The best thing to come out of our two years with COVID is a general and growing skepticism of “experts.” We’ve been lied to, ineptly led, treated like children, ignored, censored, and told what’s good for us by people who think they know better than we do what’s good for us.

Alaska’s Primary Debacle

 

Since a number of Alaskans are confused about this year’s primary, I suspect most of you are as well. Here’s a little clarification:

  1. This is an open primary which means political parties have nothing to do with it. Everyone who paid money to be on the ballot is on the same ballot. The top four vote-getters (regardless of political affiliation) will move on to the general election in November. There were ten choices for Governor, perhaps just as many for senate. The congressional seat was also included in this open primary format and the top four candidates (including Sarah Palin) will be going at it again in November. So Lisa Murkowski winning tonight doesn’t mean she’s the Republican nominee, it just means she gets to move on along with the other Republican nominee(s).
  2. There was also a separate “special” election on the other side of the ballot to temporarily replace Don Young’s vacant House seat.
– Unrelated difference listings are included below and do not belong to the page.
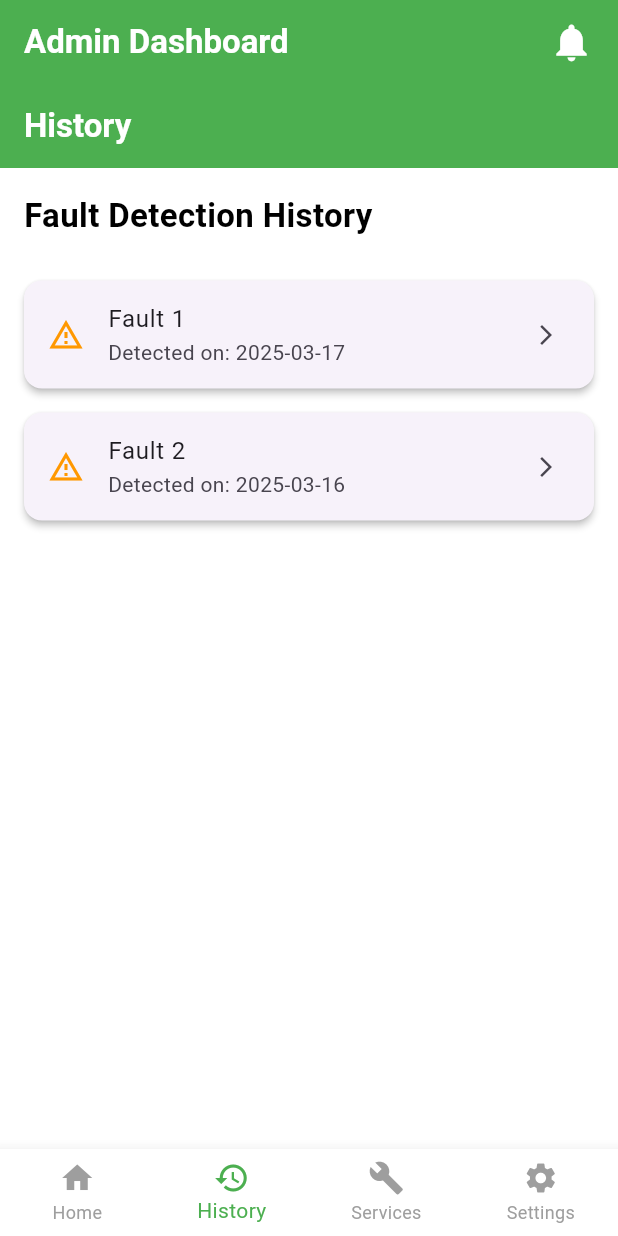
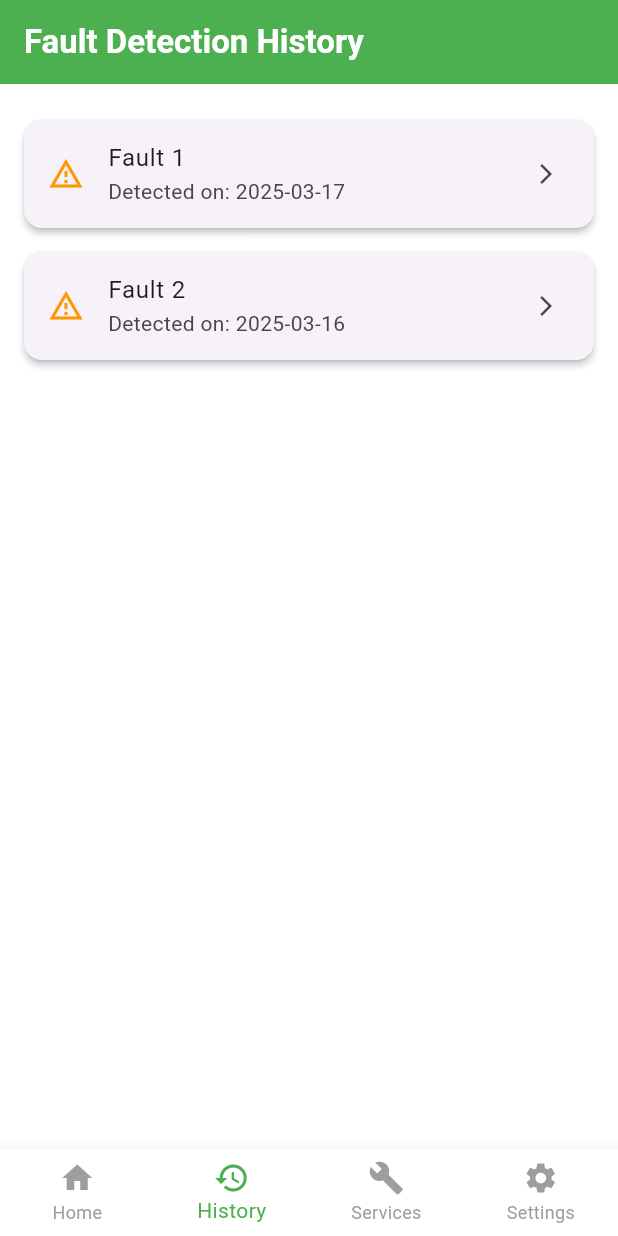
Before and after one commit to bed-com-06-19/faults, a Flutter app: the AdminPage screen opened directly, item 2 of the bottom bar chosen, on a phone screen of 412 x 824 dp. Run offline on Flutter 3.47's test engine with Material 3 defaults, Android fonts, the light colour scheme and no system bars; our stand-ins replace cloud_firestore, firebase_auth, firebase_core, fluttertoast, shared_preferences; accounts and stored records are empty.

Commit message:
few edits..

```diff
--- a/lib/features/user_auth/presentation/pages/admin.dart
+++ b/lib/features/user_auth/presentation/pages/admin.dart
@@ -1,10 +1,8 @@
+import 'package:flutter/material.dart';
 import 'package:faults/features/user_auth/presentation/pages/admin/componets/services.dart';
 import 'package:faults/features/user_auth/presentation/pages/admin/componets/settings.dart';
 import 'package:faults/features/user_auth/presentation/pages/admin/componets/history.dart';
 import 'package:faults/features/user_auth/presentation/pages/admin/navbar.dart';
-import 'package:flutter/material.dart';
-
-
 
 class AdminPage extends StatefulWidget {
   const AdminPage({super.key});
@@ -14,7 +12,7 @@ class AdminPage extends StatefulWidget {
 }
 
 class _AdminPageState extends State<AdminPage> {
-  int _selectedIndex = 0; // Track selected index
+  int _selectedIndex = 0;
 
   // Pages list for navigation
   final List<Widget> _pages = [
@@ -24,7 +22,6 @@ class _AdminPageState extends State<AdminPage> {
     const SettingsPage(),
   ];
 
-  // Function to handle tab selection
   void _onItemTapped(int index) {
     setState(() {
       _selectedIndex = index;
@@ -34,46 +31,34 @@ class _AdminPageState extends State<AdminPage> {
   @override
   Widget build(BuildContext context) {
     return Scaffold(
-      appBar: AppBar(
-        automaticallyImplyLeading: false,
-        title: const Text(
-          'Admin Dashboard',
-          style: TextStyle(fontWeight: FontWeight.bold, color: Colors.white),
-        ),
-        backgroundColor: Colors.green,
-        actions: const [
-          Padding(
-            padding: EdgeInsets.only(right: 16.0),
-            child: Icon(
-              Icons.notifications,
-              color: Colors.white,
-              size: 30.0,
-            ),
-          ),
-        ],
-      ),
       body: IndexedStack(
         index: _selectedIndex,
-        children: _pages, // Only updates visible part
+        children: _pages,
       ),
       bottomNavigationBar: NavBar(
-        selectedIndex: _selectedIndex, // Pass the current index
-        onItemTapped: _onItemTapped, // Handle tab switching
+        selectedIndex: _selectedIndex,
+        onItemTapped: _onItemTapped,
       ),
     );
   }
 }
 
-// Placeholder HomePage
+// Home Page with Admin Dashboard title
 class HomePage extends StatelessWidget {
   const HomePage({super.key});
 
   @override
   Widget build(BuildContext context) {
-    return const Center(
-      child: Text(
-        'Home Page',
-        style: TextStyle(fontSize: 24, fontWeight: FontWeight.bold),
+    return Scaffold(
+      appBar: AppBar(
+        title: const Text('Admin Dashboard'),
+        backgroundColor: Colors.green,
+      ),
+      body: const Center(
+        child: Text(
+          'Welcome to the Admin Dashboard',
+          style: TextStyle(fontSize: 24, fontWeight: FontWeight.bold),
+        ),
       ),
     );
   }
--- a/lib/features/user_auth/presentation/pages/admin/componets/history.dart
+++ b/lib/features/user_auth/presentation/pages/admin/componets/history.dart
@@ -8,33 +8,17 @@ class HistoryPage extends StatelessWidget {
     return Scaffold(
       appBar: AppBar(
         automaticallyImplyLeading: false,
-        title: const Align(
-          alignment: Alignment.centerLeft,
-          child: Text(
-            'History',
+        title: const Text(
+          'Fault Detection History',
           style: TextStyle(
             fontWeight: FontWeight.bold,
             color: Colors.white,
-            ),
           ),
         ),
         backgroundColor: Colors.green,
       ),
       body: Padding(
         padding: const EdgeInsets.all(16.0),
-        child: Column(
-          crossAxisAlignment: CrossAxisAlignment.start,
-          children: [
-            const Text(
-              'Fault Detection History',
-              style: TextStyle(
-                fontSize: 22,
-                fontWeight: FontWeight.bold,
-                color: Colors.black,
-              ),
-            ),
-            const SizedBox(height: 20),
-            Expanded(
         child: ListView(
           children: const [
             Card(
@@ -66,9 +50,6 @@ class HistoryPage extends StatelessWidget {
           ],
         ),
       ),
-          ],
-        ),
-      ),
     );
   }
 }
```
Lines whose indentation alone changed are shown as unchanged.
The winner of this will be a House member for three months until the general election decides the permanent replacement. Don’t ask me why they did it this way; it’s stupid…and expensive, just like everything the suits in Juneau do.
  3. The “special” election – that is to say, “special” like the guy nobody wants to get into a conversation with on the bus- is ranked choice. That means that if nobody gets a majority of the votes, the machines get to do some algebra to decide a winner based on people’s second, third, and fourth votes. It’s a system designed for fraud and there are some very overpriced nerds probably programming in that result as we speak.

Liz Cheney is the Real Threat to our Republic

 

I write in response to a post today by Gary Robbins, “The Great Task”: Liz Cheney’s Closing Campaign Ad.  I think that I have something to say about this that should be addressed in a post, not a comment.  I hope you won’t mind.

In the comments to his post, Gary challenged us to take the time to listen to this 141 second campaign ad.  Gary, my friend, I did so.  I am actually appalled by what Cheney said.  Here is the full text of her comments (from this transcription at Cheney’s campaign website).  The highlights are mine:

A Mighty Fine Rant

 

Ranty Amy Curtis gets her rant on. And it’s barn-burner…

Every single member of the Washington Generals of Punditry has betrayed every principle they claimed to have. On abortion. On taxes. On foreign policy. Every last one. And why? Because hating Trump is more important and lucrative than those principles. They have literally endorsed Democrats — including the barley sentient vegetable currently occupying the Oval Office — because of their unhinged hatred of Trump. And his voters.